The Mitchell’s vs. The Machines stars Abbi Jacobson (Broad City, Disenchanted) as the voice of Katie, who is only one day away from leaving behind her dysfunctional family for film college. But on the day Katie’s family is set to drive her cross-country, the world is taken over by an army of robot helpers controlled by PAL (voiced by Olivia Colman, The Crown), thus turning the Mitchell family’s last chance at reconnecting into a hilarity-filled adventure to save the world from total robot domination. The film also stars the voices of Danny McBride (Pineapple Express), Maya Rudolph (Big Mouth), Eric Andre (Bad Trip), and director Michael Rianda. 

Spider-Man: Into the Spider-Verse was, without a hint of a doubt, a HUGE hit amongst critics and audiences alike (I personally think it was one of the best films of 2018), and I think a big reason behind that success was the movie’s incredible style of animation. Sure, it had humour and a thoughtful narrative too, but it looked like a page from a comic book come to life. Watching The Mitchell’s vs. The Machines, I could tell immediately the influence Into the Spider-Verse had on it, based on the animation alone. Not only because both movies share Phil Lord and Christopher Miller as producers, but because Spider-Verse might very well have set a new precedent for animated movies all together. 

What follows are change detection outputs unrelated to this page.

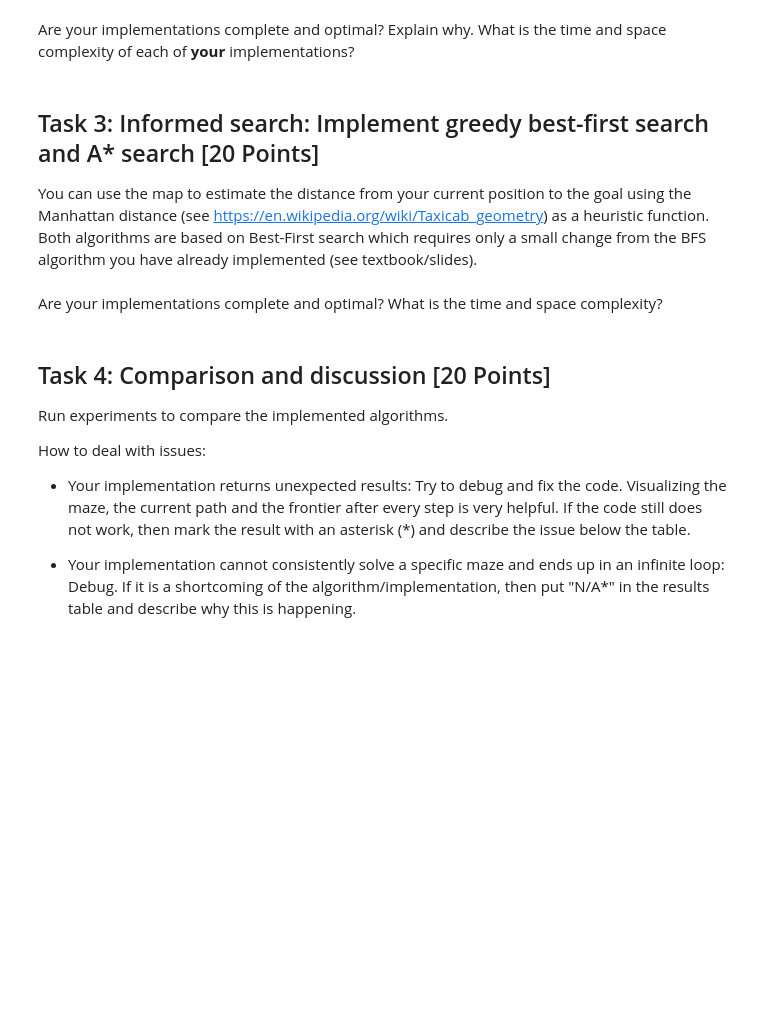
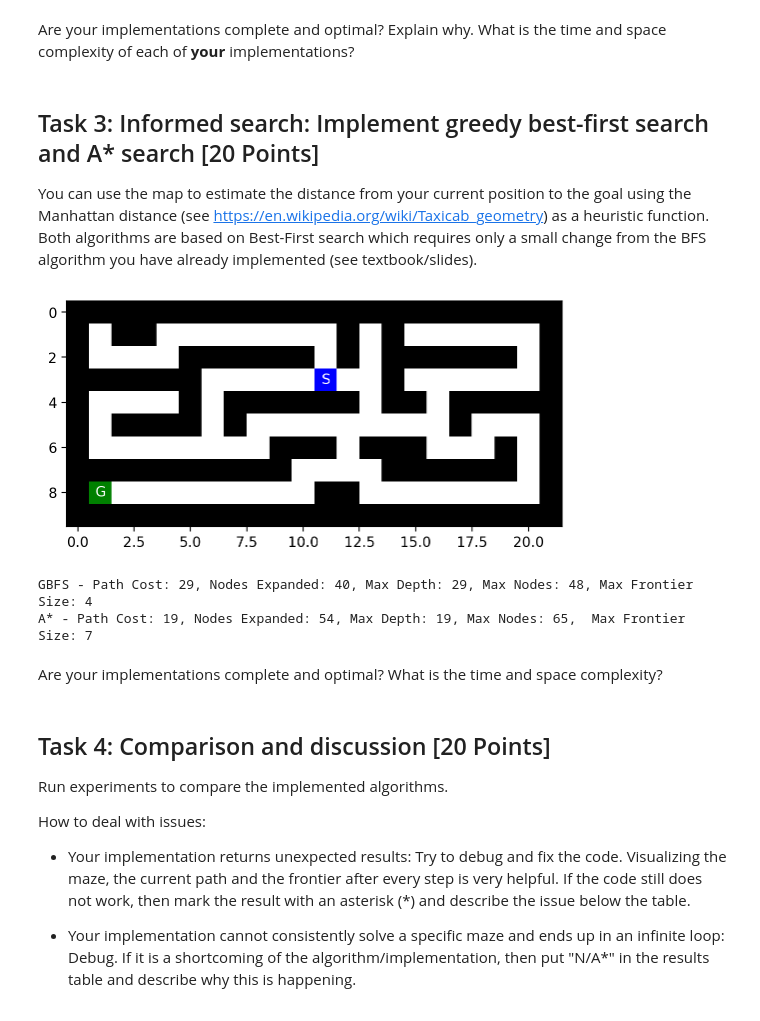
Before and after one commit to codlam26/CSE-352-HW, a Jupyter notebook: Search/Maze.ipynb, the cells around one changed output. Saved outputs shown, nothing was run; the diff lists cells and outputs as text; code cells hidden in the pictures; blank space fills up the shorter version.

```diff
--- a/Search/Maze.ipynb
+++ b/Search/Maze.ipynb
@@ -368,2 +357,78 @@ print(f"A* - Path Cost: {astar_cost}, Nodes Expanded: {astar_expanded}, Max Dept
+# %%
+# Your code goes here
+import heapq
+
+def manhattan_distance(pos, goal):
+  return abs(pos[0] - goal[0]) + abs(pos[1] - goal[1])
+
+# Greedy Best-First Search (GBFS)
+def gbfs(maze, start, goal):
+  frontier = []
+  heapq.heappush(frontier, (manhattan_distance(start, goal), 0, Node(start, parent=None, action=None, cost=0, heuristic=manhattan_distance(start, goal))))
+  reached = {start}
+  nodes_expanded = 0
+  max_frontier_size = 1
+  max_depth = 0
+  max_nodes_in_memory = 1
+
+  while frontier:
+    _, _, node = heapq.heappop(frontier)
+    nodes_expanded += 1
+    max_depth = max(max_depth, node.cost)
+    max_frontier_size = max(max_frontier_size, len(frontier))
+    max_nodes_in_memory = max(max_nodes_in_memory, len(frontier) + len(reached))
+
+    if node.pos == goal:
+      return node.get_path_from_root(), node.cost, nodes_expanded, max_depth, max_nodes_in_memory, max_frontier_size
+
+    for move in get_valid_moves(maze, node.pos):
+      if move not in reached:
+        heuristic = manhattan_distance(move, goal)
+        heapq.heappush(frontier, (heuristic, node.cost + 1, Node(move, parent=node, action=move, cost=node.cost + 1, heuristic=heuristic)))
+        reached.add(move)
+
+  return None, -1, nodes_expanded, max_depth, max_nodes_in_memory, max_frontier_size
+
+# A* Search
+def astar(maze, start, goal):
+  frontier = []
+  heapq.heappush(frontier, Node(start, parent=None, action=None, cost=0, heuristic=manhattan_distance(start,goal)))
+  reached = {start: 0}
+  nodes_expanded = 0
+  max_frontier_size = 1
+  max_depth = 0
+  max_nodes_in_memory = 1
+
+
+  while frontier:
+    node = heapq.heappop(frontier)
+    nodes_expanded += 1
+    max_depth = max(max_depth, node.cost)
+    max_frontier_size = max(max_frontier_size, len(frontier))
+    max_nodes_in_memory = max(max_nodes_in_memory, len(frontier) + len(reached))
+
+    if node.pos == goal:
+      return node.get_path_from_root(), node.cost, nodes_expanded, max_depth, max_nodes_in_memory, max_frontier_size
+
+    for move in get_valid_moves(maze, node.pos):
+      new_cost = node.cost + 1
+      if move not in reached or new_cost < reached[move]:
+        reached[move] = new_cost
+        heuristic = manhattan_distance(move, goal)
+        heapq.heappush(frontier, Node(move, parent=node, action=move, cost=new_cost, heuristic=heuristic))
+
+  return None, -1, nodes_expanded, max_depth, max_nodes_in_memory, max_frontier_size
+
+mh.show_maze(maze)
+
+gbfs_path, gbfs_cost, gbfs_expanded, gbfs_max_depth, gbfs_max_nodes, gbfs_frontier = gbfs(maze, start, goal)
+print(f"GBFS - Path Cost: {gbfs_cost}, Nodes Expanded: {gbfs_expanded}, Max Depth: {gbfs_max_depth}, Max Nodes: {gbfs_max_nodes}, Max Frontier Size: {gbfs_frontier}")
+
+astar_path, astar_cost, astar_expanded, astar_max_depth, astar_max_nodes, astar_frontier = astar(maze, start, goal)
+print(f"A* - Path Cost: {astar_cost}, Nodes Expanded: {astar_expanded}, Max Depth: {astar_max_depth}, Max Nodes: {astar_max_nodes},  Max Frontier Size: {astar_frontier}")
+# %% [output]
+[figure, added]
+GBFS - Path Cost: 29, Nodes Expanded: 40, Max Depth: 29, Max Nodes: 48, Max Frontier Size: 4
+A* - Path Cost: 19, Nodes Expanded: 54, Max Depth: 19, Max Nodes: 65,  Max Frontier Size: 7
 # %% [markdown]
 Are your implementations complete and optimal? What is the time and space complexity?
```
Also changed, not shown: parts of 16 cells of this notebook.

That isn’t to compare Spider-Verse to The Mitchell’s vs. The Machines, because The Mitchell’s vs. The Machines offers up a lot of humour and heart on it’s own, with the story primarily revolving around Katie’s relationship with her father (McBride), who is anything but technologically competent. The theme of “technology is tearing us apart!” is something we’ve seen in movies plenty of times before, but I can’t remember the last time it was done so as genuinely. The Mitchell’s vs. The Machines doesn’t showcase technology as the “villain” of the movie (even though the villain is literally a smartphone), but rather as something that’s been simply misunderstood. Technology has advanced our society more than we sometimes even recognize, yet a majority of us use it for sending each other funny TikTok’s. I’m not saying this is a bad thing, but I do think it’s important to step back and appreciate how far we’ve come rather than how much farther we can go.  

At the end of the day, I thought The Mitchell’s vs. The Machines was a fantastic ride, even though it dished up slightly more juvenile humour than the films Lord and Miller have previously worked on. It definitely has a younger target audience, but there’s still a lot here to be enjoyed by adults and kids alike. Along with some stellar animation and a terrific voice cast, The Mitchell’s vs. The Machines is one to be checked out by the whole family this Friday, the 30th!